Your answer should consist of every line from the records that holds the string "Issue".

Segment Start: Records provided

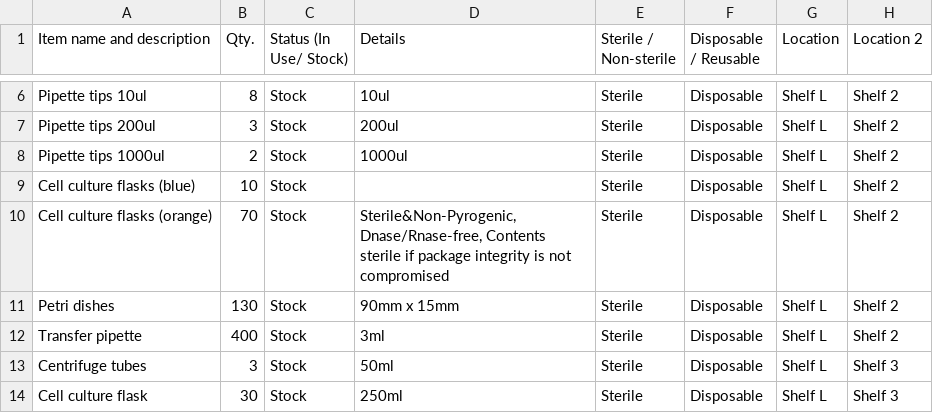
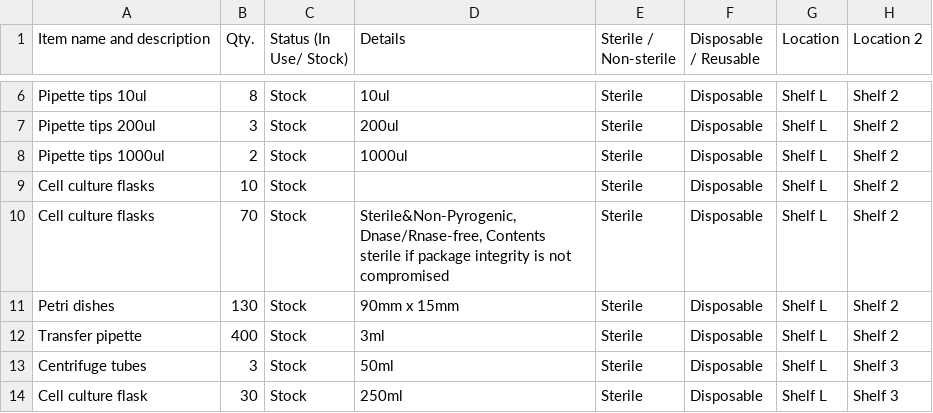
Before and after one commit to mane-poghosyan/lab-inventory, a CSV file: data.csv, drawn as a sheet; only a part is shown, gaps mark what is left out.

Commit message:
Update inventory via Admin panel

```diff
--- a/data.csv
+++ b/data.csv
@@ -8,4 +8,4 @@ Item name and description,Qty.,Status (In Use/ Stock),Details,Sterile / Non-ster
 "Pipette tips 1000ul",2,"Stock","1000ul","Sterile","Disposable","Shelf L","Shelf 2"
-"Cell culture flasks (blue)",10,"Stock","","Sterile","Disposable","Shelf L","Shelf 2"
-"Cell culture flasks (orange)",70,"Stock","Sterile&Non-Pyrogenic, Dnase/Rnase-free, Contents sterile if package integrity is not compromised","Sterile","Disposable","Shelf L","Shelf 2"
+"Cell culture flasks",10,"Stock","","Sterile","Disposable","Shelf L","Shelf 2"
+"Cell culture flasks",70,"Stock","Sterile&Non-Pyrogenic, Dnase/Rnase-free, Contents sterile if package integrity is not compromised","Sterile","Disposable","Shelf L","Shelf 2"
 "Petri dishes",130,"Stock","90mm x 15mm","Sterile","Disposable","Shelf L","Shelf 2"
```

Segment End: Records provided
Segment Start: Records provided

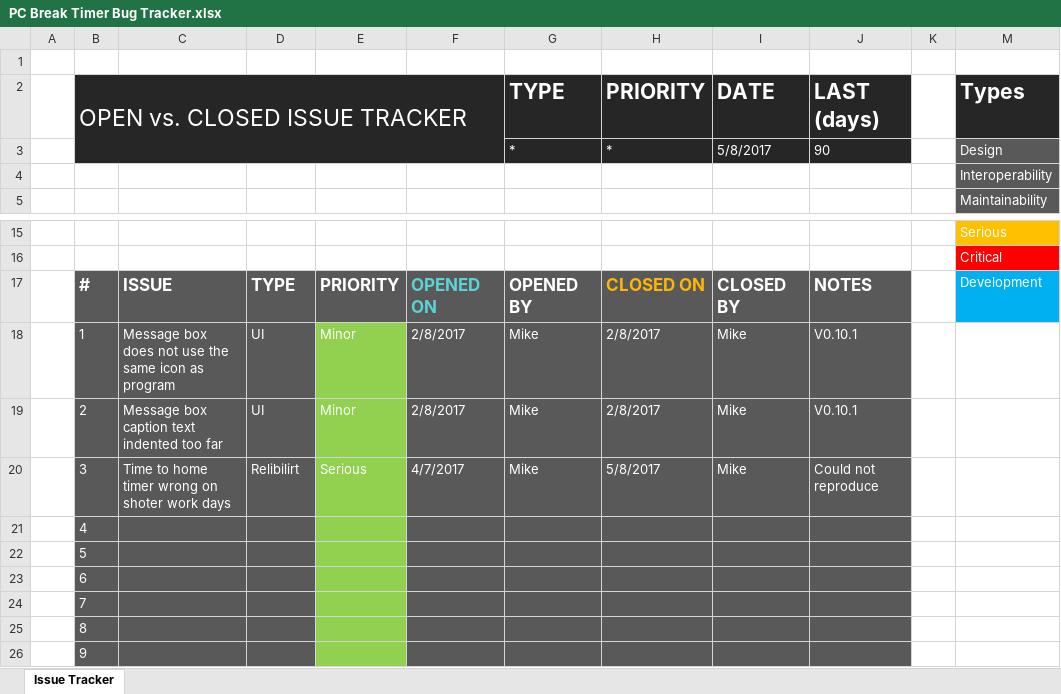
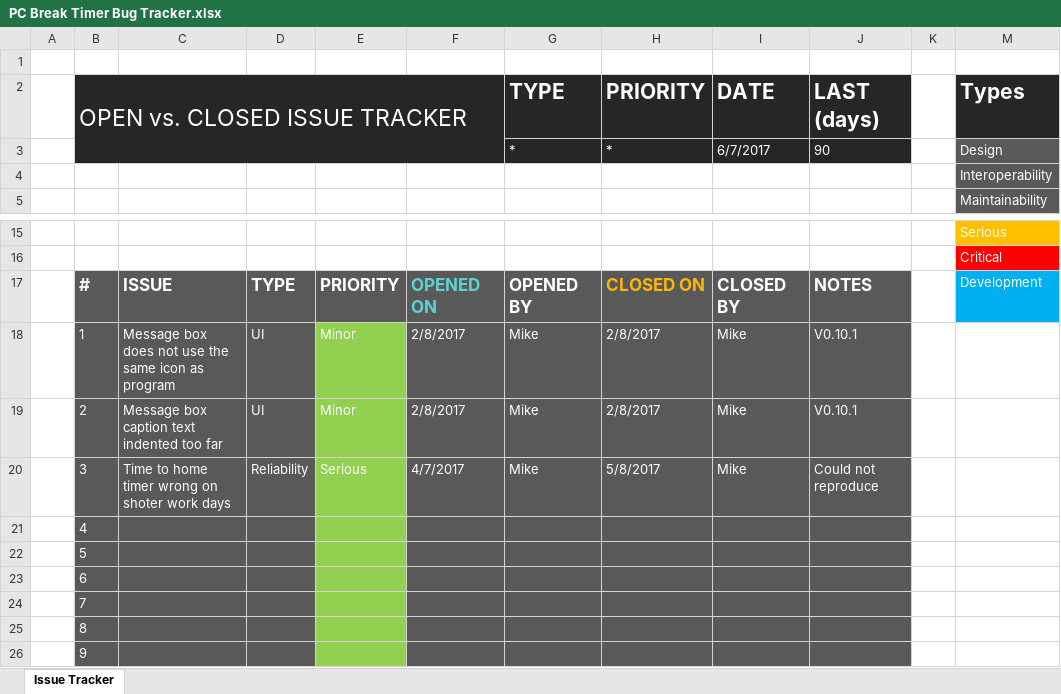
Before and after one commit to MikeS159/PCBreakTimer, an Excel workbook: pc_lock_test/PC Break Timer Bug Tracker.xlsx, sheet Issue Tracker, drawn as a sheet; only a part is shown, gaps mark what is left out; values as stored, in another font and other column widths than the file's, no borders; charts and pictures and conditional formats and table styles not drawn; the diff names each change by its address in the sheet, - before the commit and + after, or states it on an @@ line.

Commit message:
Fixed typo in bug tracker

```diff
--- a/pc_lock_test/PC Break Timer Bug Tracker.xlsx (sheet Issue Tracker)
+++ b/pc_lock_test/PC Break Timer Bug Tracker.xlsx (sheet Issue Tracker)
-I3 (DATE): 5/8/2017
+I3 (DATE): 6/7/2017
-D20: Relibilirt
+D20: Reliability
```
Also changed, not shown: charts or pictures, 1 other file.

Segment End: Records provided

# Solved problem
Before and after one commit to MikeS159/PCBreakTimer, an Excel workbook: pc_lock_test/PC Break Timer Bug Tracker.xlsx, sheet Issue Tracker, drawn as a sheet; only a part is shown, gaps mark what is left out; values as stored, in another font and other column widths than the file's, no borders; charts and pictures and conditional formats and table styles not drawn; the diff names each change by its address in the sheet, - before the commit and + after, or states it on an @@ line.
--- a/pc_lock_test/PC Break Timer Bug Tracker.xlsx (sheet Issue Tracker)
+++ b/pc_lock_test/PC Break Timer Bug Tracker.xlsx (sheet Issue Tracker)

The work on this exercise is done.